* [Problem] Scan the entries for lines with "ICEI" and say how many there are, with nothing more.

[Data to process — start]

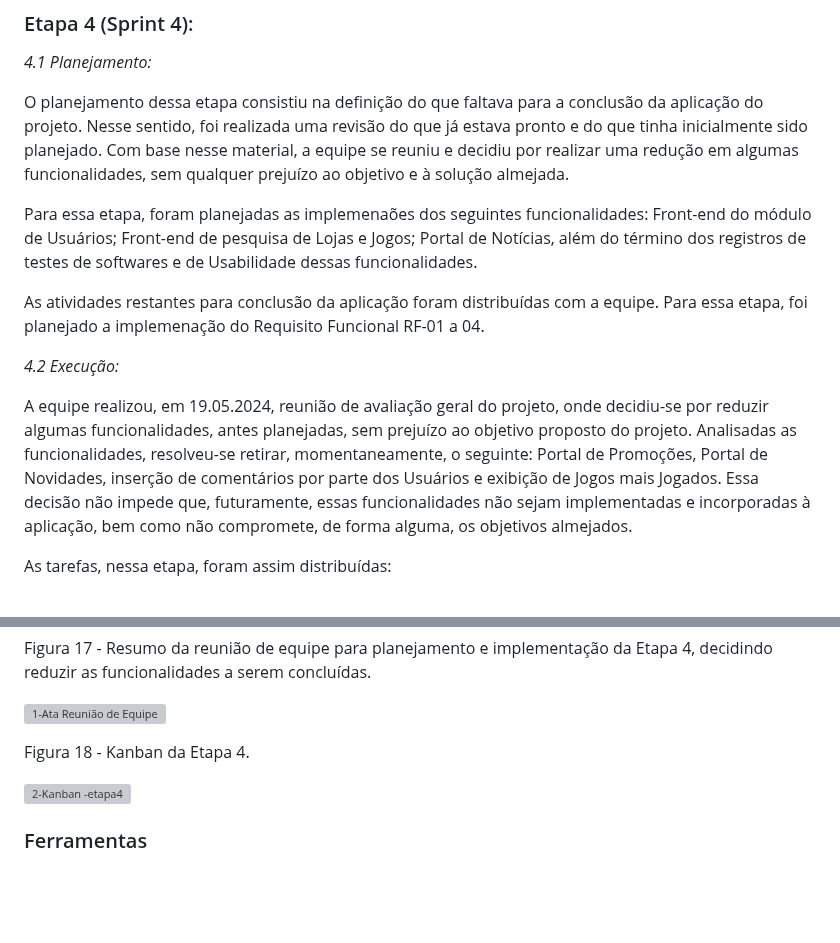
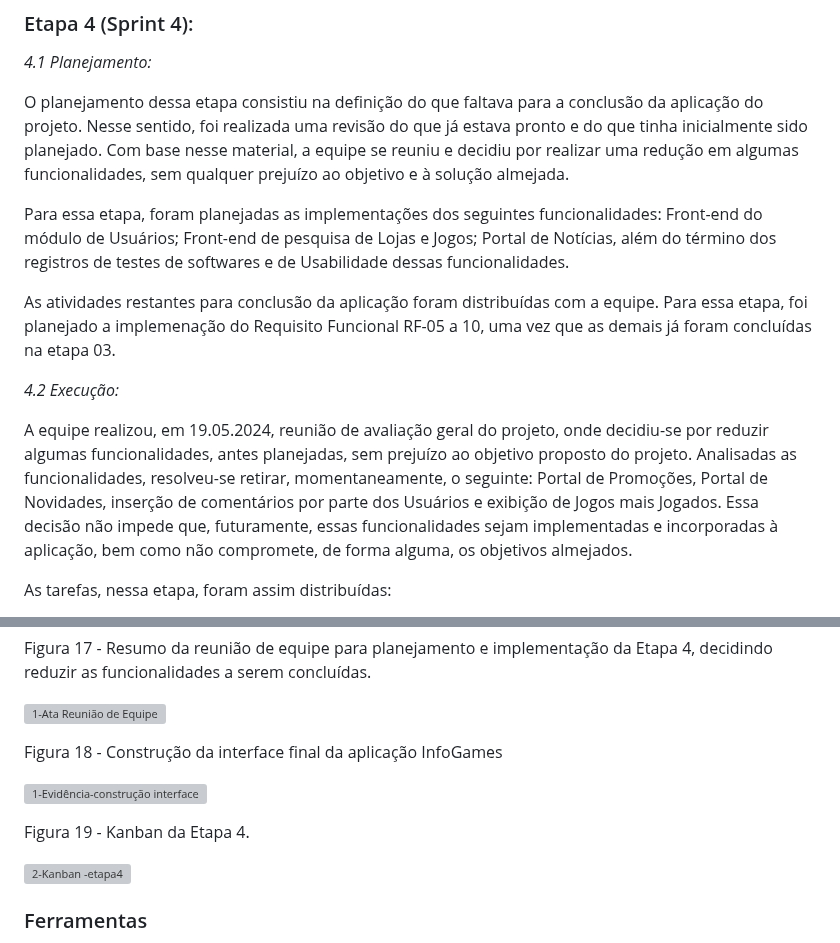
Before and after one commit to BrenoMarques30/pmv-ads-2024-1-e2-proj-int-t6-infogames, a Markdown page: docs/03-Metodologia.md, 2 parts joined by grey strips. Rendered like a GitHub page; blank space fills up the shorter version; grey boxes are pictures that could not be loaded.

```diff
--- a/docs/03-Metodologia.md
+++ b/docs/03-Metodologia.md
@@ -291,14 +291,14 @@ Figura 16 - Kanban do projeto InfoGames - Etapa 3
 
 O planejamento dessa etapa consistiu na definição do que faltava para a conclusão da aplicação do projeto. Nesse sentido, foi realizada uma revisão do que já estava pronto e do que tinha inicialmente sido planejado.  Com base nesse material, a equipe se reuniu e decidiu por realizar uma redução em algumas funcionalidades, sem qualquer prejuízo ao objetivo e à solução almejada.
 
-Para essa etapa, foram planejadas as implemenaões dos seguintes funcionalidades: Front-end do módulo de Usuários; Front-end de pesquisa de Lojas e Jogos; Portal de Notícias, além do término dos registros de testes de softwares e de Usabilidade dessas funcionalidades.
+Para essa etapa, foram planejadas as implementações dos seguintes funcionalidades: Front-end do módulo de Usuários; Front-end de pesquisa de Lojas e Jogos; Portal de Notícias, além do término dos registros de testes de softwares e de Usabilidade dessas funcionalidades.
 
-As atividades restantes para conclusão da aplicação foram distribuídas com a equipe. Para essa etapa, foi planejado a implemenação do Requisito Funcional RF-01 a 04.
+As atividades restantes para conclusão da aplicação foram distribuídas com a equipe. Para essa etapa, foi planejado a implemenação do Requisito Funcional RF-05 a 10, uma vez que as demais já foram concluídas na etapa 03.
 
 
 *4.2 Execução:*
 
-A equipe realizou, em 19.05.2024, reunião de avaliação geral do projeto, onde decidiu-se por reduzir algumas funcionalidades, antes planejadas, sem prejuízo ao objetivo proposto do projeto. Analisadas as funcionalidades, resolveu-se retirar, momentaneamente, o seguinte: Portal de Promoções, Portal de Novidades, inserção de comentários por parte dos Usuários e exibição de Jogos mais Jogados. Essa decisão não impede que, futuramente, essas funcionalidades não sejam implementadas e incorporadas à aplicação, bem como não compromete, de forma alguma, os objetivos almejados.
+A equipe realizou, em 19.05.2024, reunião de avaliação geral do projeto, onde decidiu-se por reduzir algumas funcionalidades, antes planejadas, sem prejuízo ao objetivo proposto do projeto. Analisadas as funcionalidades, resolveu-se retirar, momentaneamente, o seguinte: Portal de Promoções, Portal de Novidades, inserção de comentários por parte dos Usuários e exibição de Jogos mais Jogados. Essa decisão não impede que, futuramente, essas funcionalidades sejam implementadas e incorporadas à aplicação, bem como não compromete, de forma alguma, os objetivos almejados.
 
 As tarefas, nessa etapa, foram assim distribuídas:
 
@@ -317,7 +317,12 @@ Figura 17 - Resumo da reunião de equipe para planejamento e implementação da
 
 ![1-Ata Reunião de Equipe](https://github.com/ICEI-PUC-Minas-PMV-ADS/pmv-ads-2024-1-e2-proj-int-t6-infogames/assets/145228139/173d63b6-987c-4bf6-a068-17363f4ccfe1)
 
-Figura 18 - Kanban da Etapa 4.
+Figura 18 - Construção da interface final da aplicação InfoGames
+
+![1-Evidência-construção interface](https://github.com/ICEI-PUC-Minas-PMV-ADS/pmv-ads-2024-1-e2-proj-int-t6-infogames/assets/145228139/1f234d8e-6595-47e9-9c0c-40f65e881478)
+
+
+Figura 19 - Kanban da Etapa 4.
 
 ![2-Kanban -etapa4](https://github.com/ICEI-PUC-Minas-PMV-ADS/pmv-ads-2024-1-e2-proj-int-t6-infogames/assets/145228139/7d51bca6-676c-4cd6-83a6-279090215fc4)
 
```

[Data to process — finish]
[Data to process — start]

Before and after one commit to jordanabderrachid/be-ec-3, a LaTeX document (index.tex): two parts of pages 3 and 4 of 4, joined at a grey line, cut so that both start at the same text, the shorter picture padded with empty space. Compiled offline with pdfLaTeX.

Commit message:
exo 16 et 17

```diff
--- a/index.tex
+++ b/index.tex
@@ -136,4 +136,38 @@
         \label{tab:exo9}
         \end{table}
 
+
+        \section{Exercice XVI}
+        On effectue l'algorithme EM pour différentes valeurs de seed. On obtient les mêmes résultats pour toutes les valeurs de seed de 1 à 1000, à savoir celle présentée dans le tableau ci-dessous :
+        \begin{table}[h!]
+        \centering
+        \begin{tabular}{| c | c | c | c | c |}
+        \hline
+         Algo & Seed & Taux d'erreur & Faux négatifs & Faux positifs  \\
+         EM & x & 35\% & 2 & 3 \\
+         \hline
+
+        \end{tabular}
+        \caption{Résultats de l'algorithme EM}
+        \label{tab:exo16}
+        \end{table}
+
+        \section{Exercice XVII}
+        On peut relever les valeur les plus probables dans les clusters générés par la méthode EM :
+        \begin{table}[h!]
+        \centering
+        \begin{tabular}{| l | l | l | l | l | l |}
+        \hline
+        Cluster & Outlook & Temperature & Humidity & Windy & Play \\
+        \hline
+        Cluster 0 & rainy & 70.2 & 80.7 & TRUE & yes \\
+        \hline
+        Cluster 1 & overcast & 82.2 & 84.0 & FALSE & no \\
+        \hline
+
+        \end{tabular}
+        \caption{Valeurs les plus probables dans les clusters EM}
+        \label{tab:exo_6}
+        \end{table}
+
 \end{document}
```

[Data to process — finish]

* [Reply to the exercise] 3